Do everything without complaining or arguing, so that you may become blameless and pure, children of God without fault in a crooked and depraved generation, in which you shine like stars in the universe as you hold out the word of life—in order that I may boast on the day of Christ that I did not run or labor for nothing. But even if I am being poured out like a drink offering on the sacrifice and service coming from your faith, I am glad and rejoice with all of you. So you too should be glad and rejoice with me.
Now, I need to confess that I don't always feel like shining like a star, especially when it comes to being kind to those who make me angry, but that's not what Paul seemed to have in mind. I've always respected Paul, because I always figure that no matter how bad I perceived my life to be at the time, Paul had it worse-- so when Paul tells me that I should treat people with kindness and respect, I should probably listen... but at least it's somewhat sneakily “righteously vengeful.” :-P

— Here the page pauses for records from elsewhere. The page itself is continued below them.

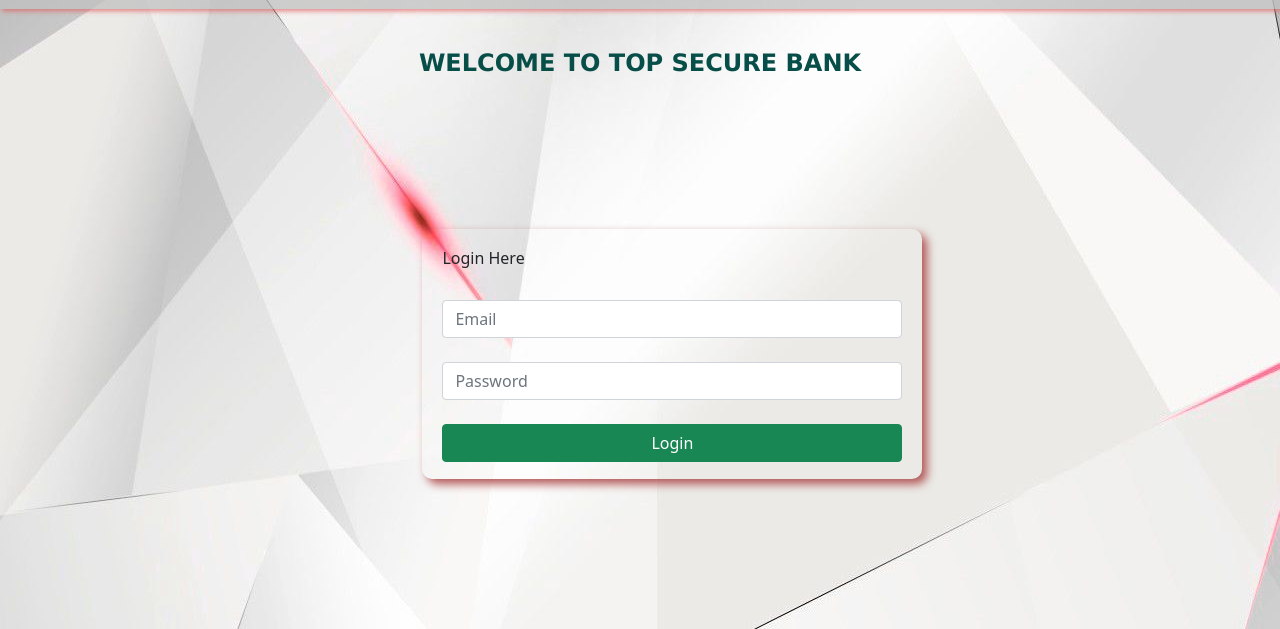
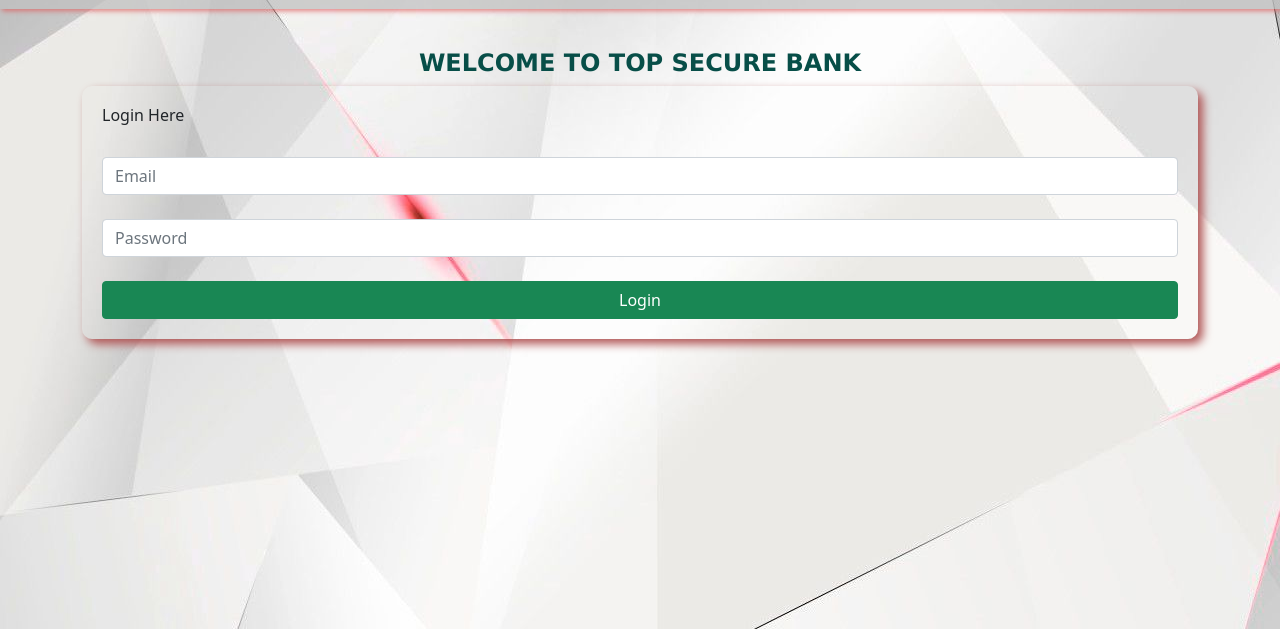
Before and after one commit to aminul-islam-niloy/TOP-Secure-Bank-Using-JS-, a plain HTML site: page index.html in a window 1280 px wide. Shown: the part 171-800 px from the top of the page. Drawn offline with nearby package versions, Linux system fonts and the light colour scheme.

Commit message:
JavaScript Project

```diff
--- a/index.js
+++ b/index.js
@@ -60,9 +60,6 @@ withdrawbtn.addEventListener("click",function(){
 
 
 
-
-
-
 document.getElementById("withdrawAmount").value="";
 
 
--- a/style.css
+++ b/style.css
@@ -22,14 +22,6 @@ opacity: 75%;
 }
 
 .submit-area{
-
-    top:50%;
-    left:33%;
-    right:0;
-    bottom:0;
-    position: absolute;
-    height: 250px;
-    width:500px;
     padding: 20px;
     flex-direction: column;
     display: flex;
@@ -87,6 +79,6 @@ opacity: 75%;
     border-radius: 3px;
     box-shadow: 1px 2px 0px ;
     float: right;
-    text-align: justify;
+    text-align: center;
 
 }
```
Also changed, not shown: index.html (+5 -1 lines).
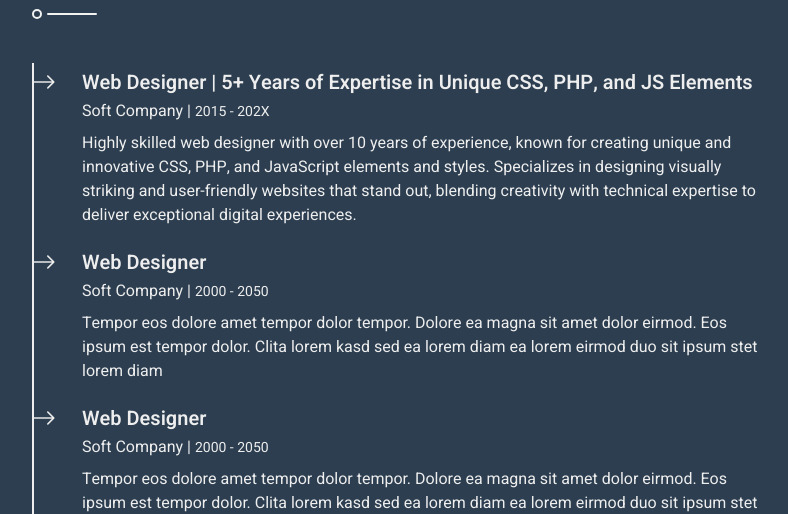
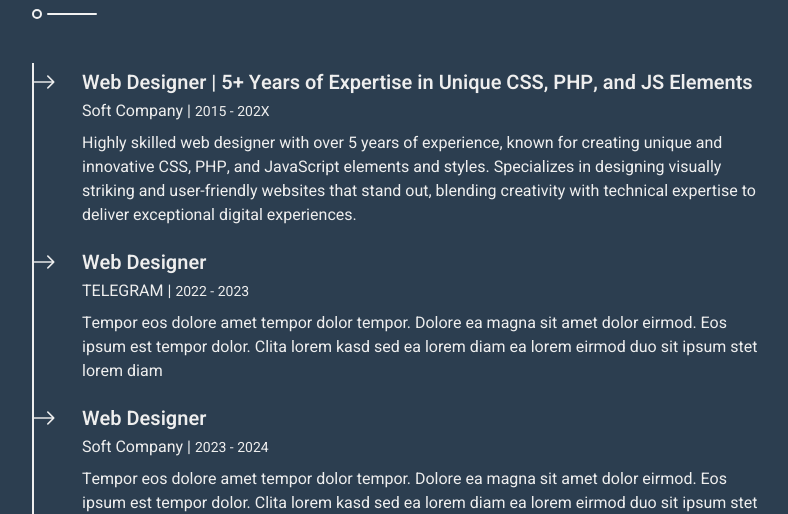
Before and after one commit to akshayxt/me, a plain HTML site: page index.html in a window 1280 px wide. Shown: the part 1140-1654 px from the top of the page, without its empty margins (438-1226 px from the left). Drawn offline with nearby package versions, Linux system fonts and the light colour scheme; a script that the page names is missing.

Commit message:
Update index.html

```diff
--- a/index.html
+++ b/index.html
@@ -203,19 +203,19 @@
                             <h5 class="mb-1">Web Designer | 5+ Years of Expertise in Unique CSS, PHP, and JS Elements</h5>
                             <p class="mb-2">Soft Company | <small>2015 - 202X</small></p>
                             <p>
-                                Highly skilled web designer with over 10 years of experience, known for creating unique and innovative CSS, PHP, and JavaScript elements and styles. Specializes in designing visually striking and user-friendly websites that stand out, blending creativity
+                                Highly skilled web designer with over 5 years of experience, known for creating unique and innovative CSS, PHP, and JavaScript elements and styles. Specializes in designing visually striking and user-friendly websites that stand out, blending creativity
                                 with technical expertise to deliver exceptional digital experiences.</p>
                         </div>
                         <div class="position-relative mb-4">
                             <span class="bi bi-arrow-right fs-4 text-light position-absolute" style="top: -5px; left: -50px;"></span>
                             <h5 class="mb-1">Web Designer</h5>
-                            <p class="mb-2">Soft Company | <small>2000 - 2050</small></p>
+                            <p class="mb-2">TELEGRAM  | <small>2022 - 2023</small></p>
                             <p>Tempor eos dolore amet tempor dolor tempor. Dolore ea magna sit amet dolor eirmod. Eos ipsum est tempor dolor. Clita lorem kasd sed ea lorem diam ea lorem eirmod duo sit ipsum stet lorem diam</p>
                         </div>
                         <div class="position-relative mb-4">
                             <span class="bi bi-arrow-right fs-4 text-light position-absolute" style="top: -5px; left: -50px;"></span>
                             <h5 class="mb-1">Web Designer</h5>
-                            <p class="mb-2">Soft Company | <small>2000 - 2050</small></p>
+                            <p class="mb-2">Soft Company | <small>2023 - 2024</small></p>
                             <p>Tempor eos dolore amet tempor dolor tempor. Dolore ea magna sit amet dolor eirmod. Eos ipsum est tempor dolor. Clita lorem kasd sed ea lorem diam ea lorem eirmod duo sit ipsum stet lorem diam</p>
                         </div>
                     </div>
```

Bless those who persecute you. Don’t curse them; pray that God will bless them. Be happy with those who are happy, and weep with those who weep. Live in harmony with each other. Don’t be too proud to enjoy the company of ordinary people. And don’t think you know it all!
Never pay back evil with more evil. Do things in such a way that everyone can see you are honorable. Do all that you can to live in peace with everyone.
Dear friends, never take revenge. Leave that to the righteous anger of God. For the Scriptures say,
“I will take revenge;
I will pay them back,”
says the Lord.
“If your enemies are hungry, feed them.
If they are thirsty, give them something to drink.
In doing this, you will heap
burning coals of shame on their heads.”
I'll be completely honest and say that I feel uncomfortable in reading that. I know I need to get better, but I also had an recent experience where I got to live this out, and what a phenomenal experience it was (listen to this week's sermon on Kindness for more info). Reacting to those who angered and upset me in a loving and kind way was a very liberating experience, and one that I know God smiled on. It's a start, and it's something I need to improve. It's what the church needs to improve as well.
When it comes right down to it, I have to ask myself, who would I rather have as a face of modern Christianity: Mother Teresa or Terry “Koran-burning” Jones?
This spiritual battle is changing. For proof, I submit the following video to you. It comes from a Skeptics conference, and the speaker in this clip, Dr. Phil Plait, is a self-professed atheist, and a very entertaining blogger over at “Bad Astronomy.” Someone in the atheist community has discovered what Paul knew 2000 years ago... people don't respond well to yelling, nor do they respond well to being called an idiot. Now, the video has some language that probably wouldn't be considered kosher for this blog, but it's pretty astounding just how amazingly similar his rhetoric sounds in comparison with my own.
For hundreds of years, Christians have relied on the fact that the message would get passed on, no matter the delivery. But until we actually SHOW Jesus' love FIRST, we won't have an audience to tell SECOND. Now the atheist community has started to change their delivery, and their tone. They will have an audience, and though I feel our message is superior, we need to figure out a way to pass that message along in a way that people will want to listen and respond. Chew on that, and I'll have a follow-up on this next Wednesday in relation with this week's coming sermon on "Goodness."
Please feel free to post comments and questions in the comments section. Also, I suppose that I should put a disclaimer that I do not agree with much that Dr. Phil Plait has to say about God, or Christianity in general, but this blog post is not meant to debate his a-theology, and I don't want the comments section to devolve into a scientific debate... thanks in advance.